** Opening Recorded data block **

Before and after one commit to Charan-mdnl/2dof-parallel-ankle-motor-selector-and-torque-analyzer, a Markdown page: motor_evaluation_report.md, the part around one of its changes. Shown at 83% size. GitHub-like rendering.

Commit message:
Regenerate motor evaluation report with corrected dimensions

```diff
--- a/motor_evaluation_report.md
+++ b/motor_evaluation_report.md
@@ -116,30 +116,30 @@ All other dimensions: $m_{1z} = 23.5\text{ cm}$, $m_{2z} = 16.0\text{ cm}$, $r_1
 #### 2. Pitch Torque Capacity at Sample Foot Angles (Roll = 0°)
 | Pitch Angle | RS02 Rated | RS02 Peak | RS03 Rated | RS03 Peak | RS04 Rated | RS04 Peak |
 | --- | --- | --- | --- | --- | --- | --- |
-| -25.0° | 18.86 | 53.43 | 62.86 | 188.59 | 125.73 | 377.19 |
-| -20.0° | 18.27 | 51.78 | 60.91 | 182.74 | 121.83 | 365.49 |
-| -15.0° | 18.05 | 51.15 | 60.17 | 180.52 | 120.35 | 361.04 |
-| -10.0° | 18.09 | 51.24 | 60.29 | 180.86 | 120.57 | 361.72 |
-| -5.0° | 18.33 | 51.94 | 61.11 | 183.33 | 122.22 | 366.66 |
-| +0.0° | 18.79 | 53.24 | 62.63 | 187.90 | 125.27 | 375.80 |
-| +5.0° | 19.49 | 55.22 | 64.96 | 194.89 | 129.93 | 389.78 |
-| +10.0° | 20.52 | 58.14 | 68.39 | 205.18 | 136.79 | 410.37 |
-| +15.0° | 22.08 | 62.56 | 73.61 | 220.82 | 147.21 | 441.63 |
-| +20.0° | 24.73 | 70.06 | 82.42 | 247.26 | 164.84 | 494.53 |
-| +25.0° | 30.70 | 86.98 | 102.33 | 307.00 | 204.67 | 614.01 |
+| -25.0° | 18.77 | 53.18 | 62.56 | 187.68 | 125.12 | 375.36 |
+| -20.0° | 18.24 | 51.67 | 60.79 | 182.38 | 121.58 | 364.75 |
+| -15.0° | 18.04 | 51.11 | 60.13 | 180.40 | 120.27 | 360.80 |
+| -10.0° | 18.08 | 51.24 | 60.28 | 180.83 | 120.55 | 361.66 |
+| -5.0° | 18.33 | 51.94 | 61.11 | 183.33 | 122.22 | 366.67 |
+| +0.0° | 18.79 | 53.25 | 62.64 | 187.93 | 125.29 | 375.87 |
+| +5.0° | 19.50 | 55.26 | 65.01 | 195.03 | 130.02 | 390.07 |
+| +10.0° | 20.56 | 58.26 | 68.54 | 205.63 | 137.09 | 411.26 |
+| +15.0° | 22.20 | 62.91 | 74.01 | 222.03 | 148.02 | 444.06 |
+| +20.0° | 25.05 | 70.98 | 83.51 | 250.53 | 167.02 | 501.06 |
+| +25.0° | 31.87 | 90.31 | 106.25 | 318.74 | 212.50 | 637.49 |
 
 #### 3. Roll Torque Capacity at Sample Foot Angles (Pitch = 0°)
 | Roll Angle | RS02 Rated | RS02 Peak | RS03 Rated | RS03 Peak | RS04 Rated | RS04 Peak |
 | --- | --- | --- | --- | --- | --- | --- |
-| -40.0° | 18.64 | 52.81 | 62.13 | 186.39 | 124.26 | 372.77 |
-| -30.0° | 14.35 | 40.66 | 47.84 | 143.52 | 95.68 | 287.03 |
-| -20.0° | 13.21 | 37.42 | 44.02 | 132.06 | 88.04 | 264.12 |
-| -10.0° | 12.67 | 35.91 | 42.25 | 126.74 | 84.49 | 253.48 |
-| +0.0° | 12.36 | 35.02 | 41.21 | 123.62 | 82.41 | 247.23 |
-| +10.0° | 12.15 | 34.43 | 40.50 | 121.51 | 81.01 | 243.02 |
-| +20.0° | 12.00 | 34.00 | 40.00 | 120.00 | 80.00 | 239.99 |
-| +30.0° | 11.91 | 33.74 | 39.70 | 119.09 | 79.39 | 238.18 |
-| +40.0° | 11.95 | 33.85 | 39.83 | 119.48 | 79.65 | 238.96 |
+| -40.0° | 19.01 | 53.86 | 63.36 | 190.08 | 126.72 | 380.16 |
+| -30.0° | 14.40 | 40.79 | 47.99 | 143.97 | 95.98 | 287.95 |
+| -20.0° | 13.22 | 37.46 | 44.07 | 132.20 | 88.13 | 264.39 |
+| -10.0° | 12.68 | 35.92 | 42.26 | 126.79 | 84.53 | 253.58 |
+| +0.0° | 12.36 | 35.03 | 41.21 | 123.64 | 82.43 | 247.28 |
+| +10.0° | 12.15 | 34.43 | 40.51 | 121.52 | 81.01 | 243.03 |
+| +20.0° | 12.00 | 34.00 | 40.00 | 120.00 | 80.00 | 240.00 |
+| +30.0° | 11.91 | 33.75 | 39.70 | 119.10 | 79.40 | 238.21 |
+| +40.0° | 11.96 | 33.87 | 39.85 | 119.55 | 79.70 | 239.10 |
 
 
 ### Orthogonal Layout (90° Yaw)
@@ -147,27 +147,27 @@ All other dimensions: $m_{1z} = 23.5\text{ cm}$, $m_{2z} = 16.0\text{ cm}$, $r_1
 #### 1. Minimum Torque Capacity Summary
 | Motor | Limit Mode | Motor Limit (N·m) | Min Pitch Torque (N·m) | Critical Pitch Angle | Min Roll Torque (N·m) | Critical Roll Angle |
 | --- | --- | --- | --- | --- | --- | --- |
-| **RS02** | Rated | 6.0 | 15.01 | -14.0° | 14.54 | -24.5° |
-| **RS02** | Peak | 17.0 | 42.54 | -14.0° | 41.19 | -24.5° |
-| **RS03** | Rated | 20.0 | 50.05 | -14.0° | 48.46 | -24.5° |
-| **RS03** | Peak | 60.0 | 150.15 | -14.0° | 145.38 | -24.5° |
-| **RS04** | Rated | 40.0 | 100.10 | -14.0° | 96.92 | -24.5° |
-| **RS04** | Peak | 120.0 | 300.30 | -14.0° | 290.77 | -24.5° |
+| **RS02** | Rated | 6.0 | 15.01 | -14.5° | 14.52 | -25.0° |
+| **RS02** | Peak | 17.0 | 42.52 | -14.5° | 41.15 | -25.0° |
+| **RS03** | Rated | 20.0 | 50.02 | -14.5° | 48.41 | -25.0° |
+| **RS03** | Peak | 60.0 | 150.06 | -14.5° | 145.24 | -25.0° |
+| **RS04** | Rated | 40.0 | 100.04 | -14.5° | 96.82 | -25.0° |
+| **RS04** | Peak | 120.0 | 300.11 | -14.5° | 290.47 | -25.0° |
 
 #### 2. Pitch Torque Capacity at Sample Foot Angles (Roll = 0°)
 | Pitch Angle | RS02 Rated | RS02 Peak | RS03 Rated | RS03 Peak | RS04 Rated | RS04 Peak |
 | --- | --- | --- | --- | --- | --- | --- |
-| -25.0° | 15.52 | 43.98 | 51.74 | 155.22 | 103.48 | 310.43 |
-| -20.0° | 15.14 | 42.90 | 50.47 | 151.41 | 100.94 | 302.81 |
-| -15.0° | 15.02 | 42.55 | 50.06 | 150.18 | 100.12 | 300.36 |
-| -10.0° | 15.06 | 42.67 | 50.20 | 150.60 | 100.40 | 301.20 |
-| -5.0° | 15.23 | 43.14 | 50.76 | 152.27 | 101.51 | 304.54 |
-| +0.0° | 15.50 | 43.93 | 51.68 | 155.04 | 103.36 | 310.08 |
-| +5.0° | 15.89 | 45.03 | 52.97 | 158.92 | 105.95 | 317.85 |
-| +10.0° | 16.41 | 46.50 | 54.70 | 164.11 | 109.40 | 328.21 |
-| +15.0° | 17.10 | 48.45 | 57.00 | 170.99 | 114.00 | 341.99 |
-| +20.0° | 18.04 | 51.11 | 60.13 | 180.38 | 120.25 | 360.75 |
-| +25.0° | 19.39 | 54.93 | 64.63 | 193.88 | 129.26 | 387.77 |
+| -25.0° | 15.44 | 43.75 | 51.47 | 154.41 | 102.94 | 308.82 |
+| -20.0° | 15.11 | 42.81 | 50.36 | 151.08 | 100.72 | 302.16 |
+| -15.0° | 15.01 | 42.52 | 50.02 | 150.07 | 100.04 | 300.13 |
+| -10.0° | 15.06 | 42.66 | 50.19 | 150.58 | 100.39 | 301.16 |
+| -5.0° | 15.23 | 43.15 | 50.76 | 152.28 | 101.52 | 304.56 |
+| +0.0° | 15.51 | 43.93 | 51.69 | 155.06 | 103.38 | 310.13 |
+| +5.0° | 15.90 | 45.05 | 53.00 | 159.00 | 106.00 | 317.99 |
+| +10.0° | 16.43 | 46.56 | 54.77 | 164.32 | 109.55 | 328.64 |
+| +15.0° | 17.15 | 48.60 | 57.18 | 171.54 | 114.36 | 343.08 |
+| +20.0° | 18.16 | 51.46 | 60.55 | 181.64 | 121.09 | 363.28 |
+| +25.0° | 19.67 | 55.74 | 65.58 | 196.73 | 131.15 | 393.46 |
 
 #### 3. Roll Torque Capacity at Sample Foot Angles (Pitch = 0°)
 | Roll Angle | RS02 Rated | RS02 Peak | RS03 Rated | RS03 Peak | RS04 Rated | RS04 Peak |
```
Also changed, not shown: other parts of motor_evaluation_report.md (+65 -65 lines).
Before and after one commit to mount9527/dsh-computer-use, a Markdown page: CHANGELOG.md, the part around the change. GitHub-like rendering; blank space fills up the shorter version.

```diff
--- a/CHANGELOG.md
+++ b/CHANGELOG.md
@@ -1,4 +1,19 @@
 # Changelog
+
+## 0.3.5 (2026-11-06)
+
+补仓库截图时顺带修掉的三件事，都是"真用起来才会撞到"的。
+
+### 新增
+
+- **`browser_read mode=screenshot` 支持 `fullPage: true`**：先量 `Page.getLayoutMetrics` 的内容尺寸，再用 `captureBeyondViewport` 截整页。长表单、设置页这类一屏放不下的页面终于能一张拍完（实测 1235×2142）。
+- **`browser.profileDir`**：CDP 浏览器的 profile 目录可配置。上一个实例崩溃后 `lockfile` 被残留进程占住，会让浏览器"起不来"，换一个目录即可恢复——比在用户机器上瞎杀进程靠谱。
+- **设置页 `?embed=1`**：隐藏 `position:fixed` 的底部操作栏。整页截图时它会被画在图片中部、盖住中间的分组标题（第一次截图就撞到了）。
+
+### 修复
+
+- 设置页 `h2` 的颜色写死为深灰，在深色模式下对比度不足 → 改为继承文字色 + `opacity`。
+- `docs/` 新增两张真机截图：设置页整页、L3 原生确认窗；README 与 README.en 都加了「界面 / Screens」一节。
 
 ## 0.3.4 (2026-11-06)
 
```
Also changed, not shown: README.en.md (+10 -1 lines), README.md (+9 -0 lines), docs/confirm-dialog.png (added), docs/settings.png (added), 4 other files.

** Closing Recorded data block **

» Exercise instructions
Read the entries above and find each line holding the word "Rated". Copy it out.

» Exercise answer
 | Pitch Angle | RS02 Rated | RS02 Peak | RS03 Rated | RS03 Peak | RS04 Rated | RS04 Peak |
 | Roll Angle | RS02 Rated | RS02 Peak | RS03 Rated | RS03 Peak | RS04 Rated | RS04 Peak |
-| **RS02** | Rated | 6.0 | 15.01 | -14.0° | 14.54 | -24.5° |
-| **RS03** | Rated | 20.0 | 50.05 | -14.0° | 48.46 | -24.5° |
-| **RS04** | Rated | 40.0 | 100.10 | -14.0° | 96.92 | -24.5° |
+| **RS02** | Rated | 6.0 | 15.01 | -14.5° | 14.52 | -25.0° |
+| **RS03** | Rated | 20.0 | 50.02 | -14.5° | 48.41 | -25.0° |
+| **RS04** | Rated | 40.0 | 100.04 | -14.5° | 96.82 | -25.0° |
 | Pitch Angle | RS02 Rated | RS02 Peak | RS03 Rated | RS03 Peak | RS04 Rated | RS04 Peak |
 | Roll Angle | RS02 Rated | RS02 Peak | RS03 Rated | RS03 Peak | RS04 Rated | RS04 Peak |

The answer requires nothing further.